Before-and-after change records
--------

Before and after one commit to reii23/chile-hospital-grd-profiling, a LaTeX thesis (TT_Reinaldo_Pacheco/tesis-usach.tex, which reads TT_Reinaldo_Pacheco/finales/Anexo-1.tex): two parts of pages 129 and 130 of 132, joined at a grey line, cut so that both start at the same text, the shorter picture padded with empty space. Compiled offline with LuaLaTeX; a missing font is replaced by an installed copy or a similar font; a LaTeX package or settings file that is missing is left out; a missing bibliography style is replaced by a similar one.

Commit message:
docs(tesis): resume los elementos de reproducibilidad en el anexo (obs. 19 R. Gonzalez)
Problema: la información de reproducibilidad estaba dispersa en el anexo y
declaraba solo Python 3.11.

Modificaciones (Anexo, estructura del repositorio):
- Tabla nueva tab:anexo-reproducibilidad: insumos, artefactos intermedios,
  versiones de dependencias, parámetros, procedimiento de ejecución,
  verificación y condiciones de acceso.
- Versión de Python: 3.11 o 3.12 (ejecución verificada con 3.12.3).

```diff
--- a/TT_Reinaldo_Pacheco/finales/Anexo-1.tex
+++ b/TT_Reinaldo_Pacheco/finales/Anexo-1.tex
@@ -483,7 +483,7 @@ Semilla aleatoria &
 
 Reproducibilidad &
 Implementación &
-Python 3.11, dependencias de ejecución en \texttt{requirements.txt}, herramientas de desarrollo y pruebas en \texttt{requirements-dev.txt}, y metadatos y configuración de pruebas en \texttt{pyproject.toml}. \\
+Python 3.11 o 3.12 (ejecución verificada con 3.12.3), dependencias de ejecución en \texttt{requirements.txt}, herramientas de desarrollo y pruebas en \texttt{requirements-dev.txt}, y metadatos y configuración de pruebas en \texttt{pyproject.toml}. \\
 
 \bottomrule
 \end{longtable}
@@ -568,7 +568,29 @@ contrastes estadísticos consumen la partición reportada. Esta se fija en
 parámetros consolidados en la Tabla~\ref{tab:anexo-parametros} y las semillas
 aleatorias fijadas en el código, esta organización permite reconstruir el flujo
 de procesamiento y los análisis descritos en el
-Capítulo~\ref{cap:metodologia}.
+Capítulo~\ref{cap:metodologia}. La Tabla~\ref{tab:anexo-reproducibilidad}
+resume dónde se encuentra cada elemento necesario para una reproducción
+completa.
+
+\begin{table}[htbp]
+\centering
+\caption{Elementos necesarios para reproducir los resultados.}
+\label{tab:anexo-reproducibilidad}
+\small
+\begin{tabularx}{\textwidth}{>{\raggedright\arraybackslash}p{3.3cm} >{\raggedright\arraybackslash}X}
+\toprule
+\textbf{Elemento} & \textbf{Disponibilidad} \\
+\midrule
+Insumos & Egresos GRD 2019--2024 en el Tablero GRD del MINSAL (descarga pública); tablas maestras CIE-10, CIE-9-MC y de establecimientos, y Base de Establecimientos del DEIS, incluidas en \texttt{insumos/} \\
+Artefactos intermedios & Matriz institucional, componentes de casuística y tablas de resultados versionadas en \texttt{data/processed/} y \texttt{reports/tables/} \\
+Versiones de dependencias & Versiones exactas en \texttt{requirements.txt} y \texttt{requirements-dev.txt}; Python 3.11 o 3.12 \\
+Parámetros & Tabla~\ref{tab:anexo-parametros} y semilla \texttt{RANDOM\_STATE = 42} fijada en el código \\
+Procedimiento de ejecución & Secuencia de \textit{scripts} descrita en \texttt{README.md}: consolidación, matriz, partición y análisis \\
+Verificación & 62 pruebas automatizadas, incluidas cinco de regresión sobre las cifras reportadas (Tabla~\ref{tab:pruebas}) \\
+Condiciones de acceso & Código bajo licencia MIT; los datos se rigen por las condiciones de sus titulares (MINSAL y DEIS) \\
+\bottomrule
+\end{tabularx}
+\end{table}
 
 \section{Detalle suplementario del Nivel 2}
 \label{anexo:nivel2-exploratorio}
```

--------

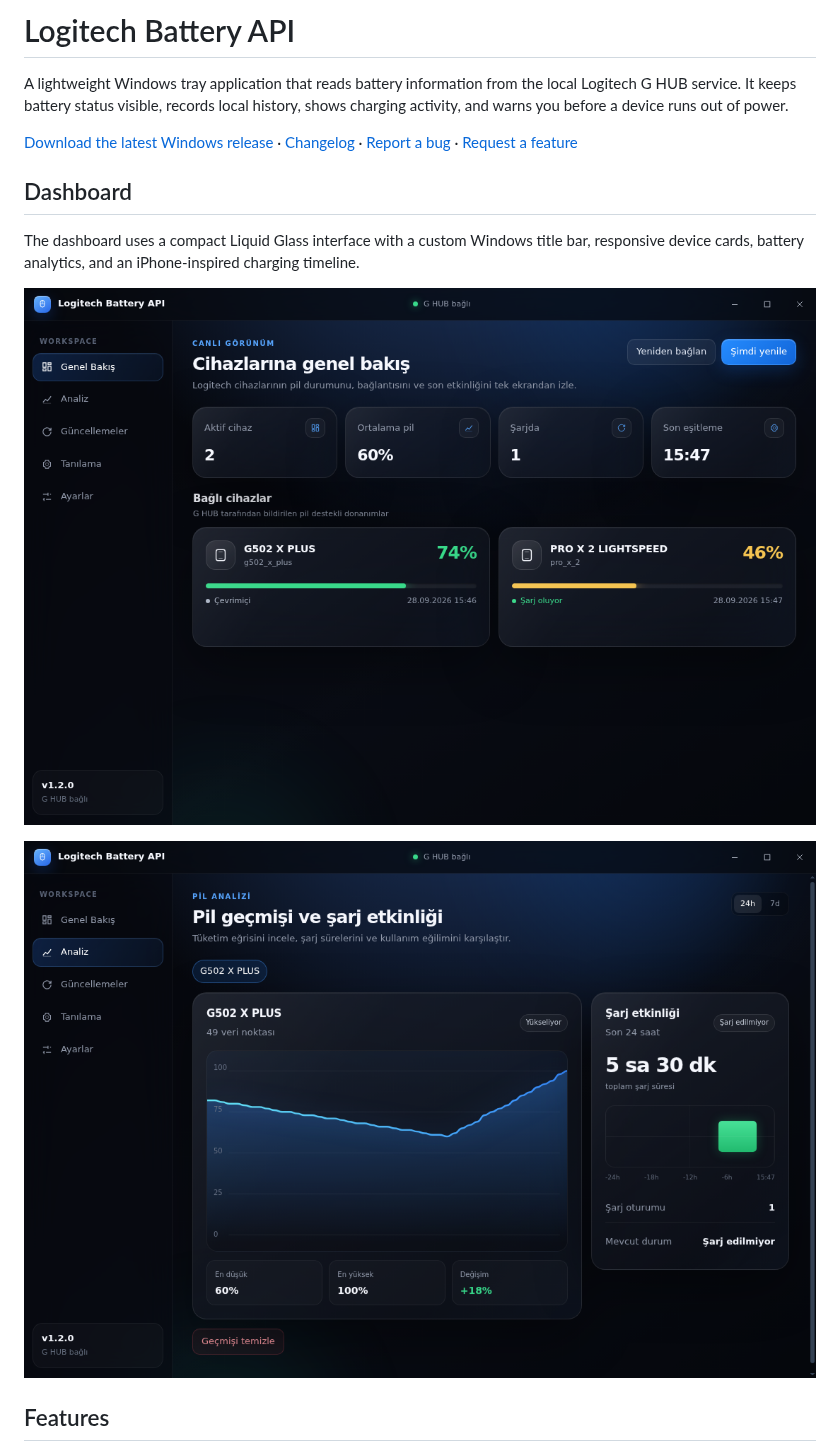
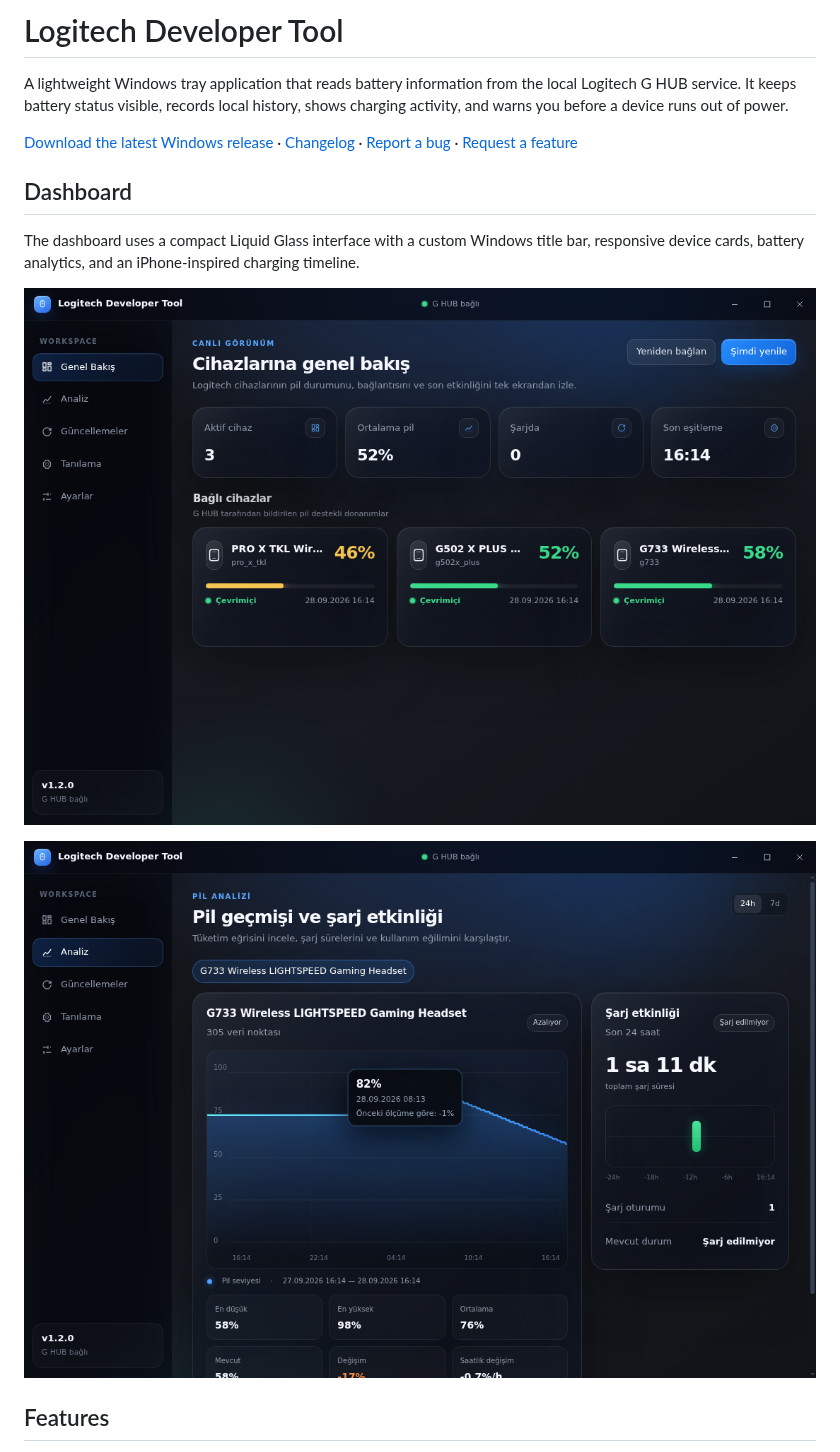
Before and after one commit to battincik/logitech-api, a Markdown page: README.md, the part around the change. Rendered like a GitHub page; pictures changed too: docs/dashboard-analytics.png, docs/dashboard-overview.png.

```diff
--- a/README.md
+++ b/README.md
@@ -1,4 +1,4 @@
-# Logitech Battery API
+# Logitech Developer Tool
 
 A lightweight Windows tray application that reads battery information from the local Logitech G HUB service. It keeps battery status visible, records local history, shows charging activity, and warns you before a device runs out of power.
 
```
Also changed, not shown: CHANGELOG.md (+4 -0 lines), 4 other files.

--------

_Task statement_
Write down how many lines of the data above carry the word "acceso". Nothing else belongs in the answer.

_Reply to the task_
2